Rock’s Most Dysfunctional Bands
Rock bands are a lot like families and, just like any family, they can be very dysfunctional.
40 Years Ago: AC/DC Release Their First Masterpiece, ‘Let There Be Rock’
It might be difficult to wrap your head around this concept, but AC/DC's rise to global stardom was both deliberate and challenging.
35 Years Ago: Motley Crue Release Their Debut Album, ‘Too Fast for Love’
Nobody knew it at the time, but the '80s' hair-metal revolution started on Nov. 10, 1981.
Van Halen Albums Ranked
See how we rank Van Halen's albums from weakest to strongest.
Kiss Albums Ranked
See how we ranked Kiss' albums from weakest to strongest.
How Queen Marked the End of an Era With ‘A Kind of Magic’
Queen's 12th album 'A Kind of Magic' enjoyed terrific success and acclaim – but not on both sides of the Atlantic
40 Years Ago: AC/DC Begin Their First U.K. Tour
London's Red Cow pub bore witness to AC/DC's first concert on British soil on April 23, 1976.
25 Years Ago: Lenny Kravitz Combines Classic Rock and Soul on ‘Mama Said’
Lenny Kravitz's second album, 'Mama Said,' was released on April 2, 1991.
50 Years Ago: Spinal Tap Begins Journey to Stardom as the Thamesmen
The Thamesmen, featuring future members of Spinal Tap, released "Gimme Some Money" b/w "Cups and Cakes" as their first – and only – single.
The Day the Ramones Played Their First Show
When the Ramones’ eponymous first album was released in April 1976, it was so fresh and immediate that it was almost hard to believe that they had already been kicking around New York for about two years.
The Story of Jeff Beck’s Only Top 10 Album, ‘Blow by Blow’
Jeff Beck's jazz-fusion masterpiece was released on March 29, 1975.
When Cliff Burton Played His First Show With Metallica

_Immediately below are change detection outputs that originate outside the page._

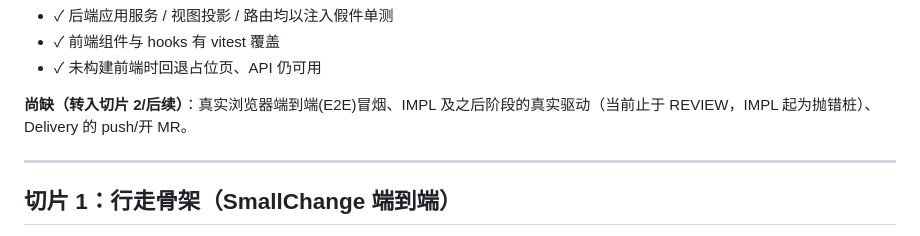
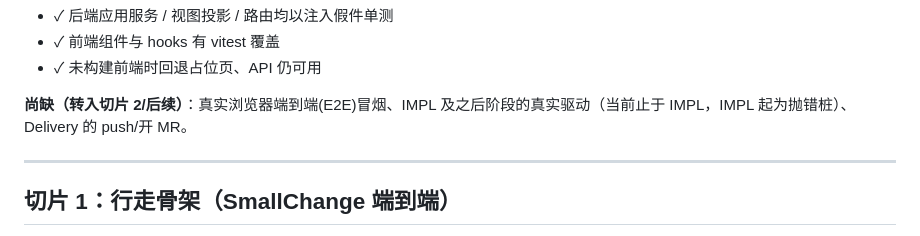
Before and after one commit to wang14597/autodev, a Markdown page: ROADMAP.md, the part around the change. GitHub-like rendering.

Commit message:
docs(roadmap): 修掉文档内部自相矛盾的驱动边界描述
第 75 行已写「止于 IMPL」, 第 85 行仍写「当前止于 REVIEW」—— 同一份文档两个说法。
自动检查抓不到这类语义矛盾(它只查伪造符号/坏链/计数标记), 靠人工核对发现。

Docs-Impact: none

```diff
--- a/ROADMAP.md
+++ b/ROADMAP.md
@@ -82,7 +82,7 @@ AutoDev 按垂直切片逐步演进，从"最薄的行走骨架"到"全自动无
 - ✓ 前端组件与 hooks 有 vitest 覆盖
 - ✓ 未构建前端时回退占位页、API 仍可用
 
-**尚缺（转入切片 2/后续）**：真实浏览器端到端(E2E)冒烟、IMPL 及之后阶段的真实驱动（当前止于 REVIEW，IMPL 起为抛错桩）、Delivery 的 push/开 MR。
+**尚缺（转入切片 2/后续）**：真实浏览器端到端(E2E)冒烟、IMPL 及之后阶段的真实驱动（当前止于 IMPL，IMPL 起为抛错桩）、Delivery 的 push/开 MR。
 
 ---
 
```
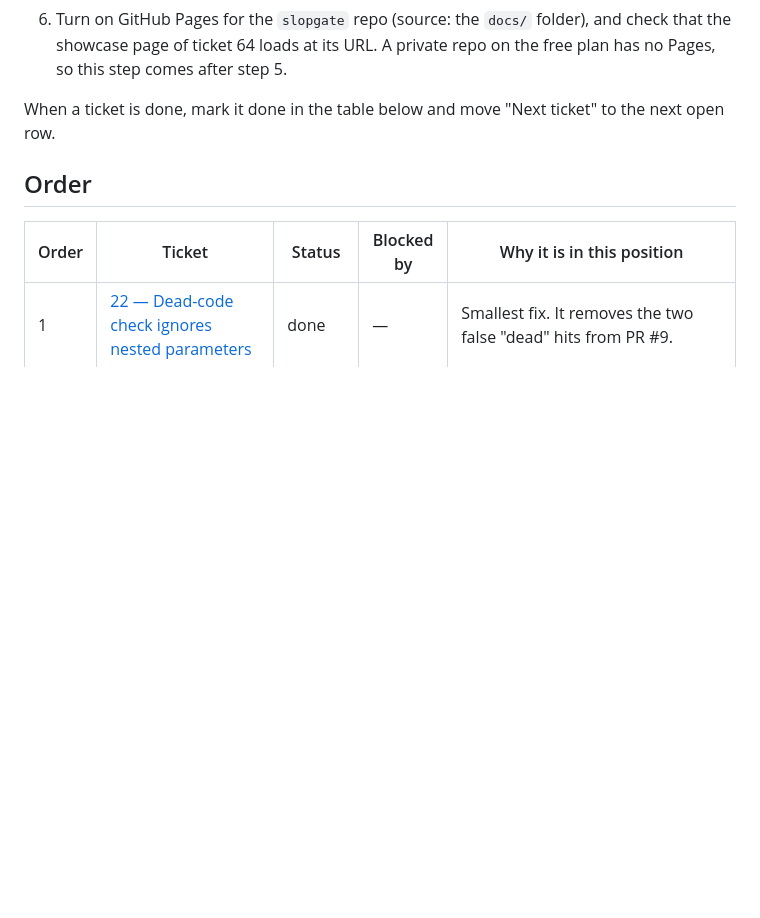
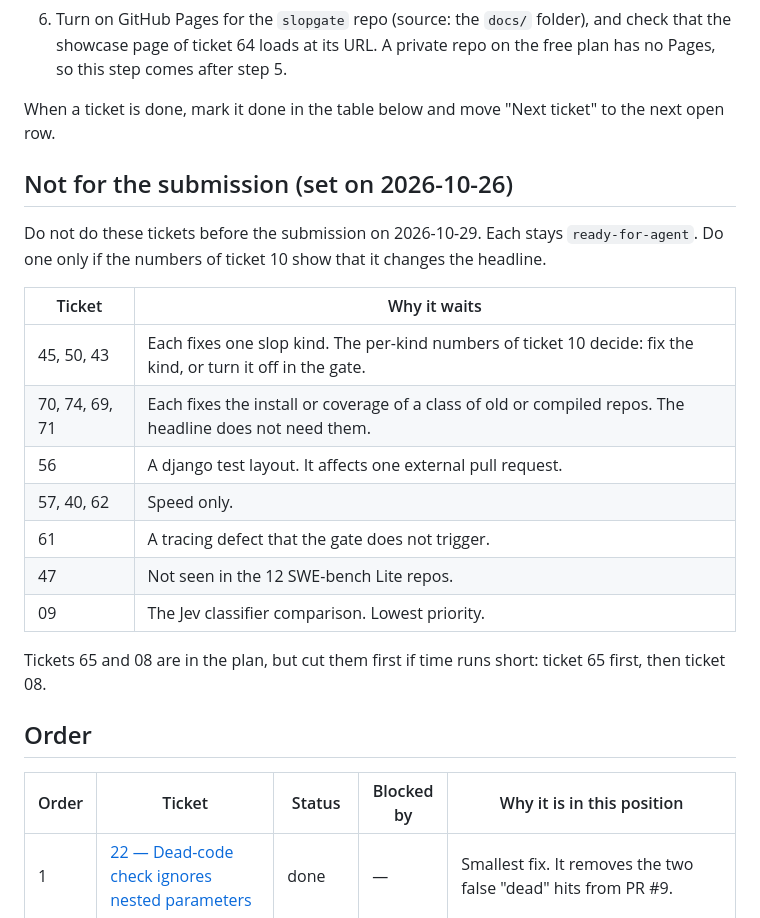
Before and after one commit to agno-nymous/slopgate, a Markdown page: issues/ROADMAP.md, the part around the change. Rendered like a GitHub page; blank space fills up the shorter version.

Commit message:
docs(issues): list the tickets that wait until after the submission
Co-Authored-By: Claude Sonnet 5.5 <noreply@anthropic.com>

```diff
--- a/issues/ROADMAP.md
+++ b/issues/ROADMAP.md
@@ -45,6 +45,22 @@ Do the workflow edits first. On a public repo, a pull request from a fork can ru
 6. Turn on GitHub Pages for the `slopgate` repo (source: the `docs/` folder), and check that the showcase page of ticket 64 loads at its URL. A private repo on the free plan has no Pages, so this step comes after step 5.
 
 When a ticket is done, mark it done in the table below and move "Next ticket" to the next open row.
+
+## Not for the submission (set on 2026-10-26)
+
+Do not do these tickets before the submission on 2026-10-29. Each stays `ready-for-agent`. Do one only if the numbers of ticket 10 show that it changes the headline.
+
+| Ticket | Why it waits |
+|---|---|
+| 45, 50, 43 | Each fixes one slop kind. The per-kind numbers of ticket 10 decide: fix the kind, or turn it off in the gate. |
+| 70, 74, 69, 71 | Each fixes the install or coverage of a class of old or compiled repos. The headline does not need them. |
+| 56 | A django test layout. It affects one external pull request. |
+| 57, 40, 62 | Speed only. |
+| 61 | A tracing defect that the gate does not trigger. |
+| 47 | Not seen in the 12 SWE-bench Lite repos. |
+| 09 | The Jev classifier comparison. Lowest priority. |
+
+Tickets 65 and 08 are in the plan, but cut them first if time runs short: ticket 65 first, then ticket 08.
 
 ## Order
 
```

On March 5, 1983, a scruffy crew of acne-afflicted youths going by the conspicuous band name of Metallica took a major step toward becoming the kings of thrash metal when they mounted a stage for the first time alongside new bassist Cliff Burton.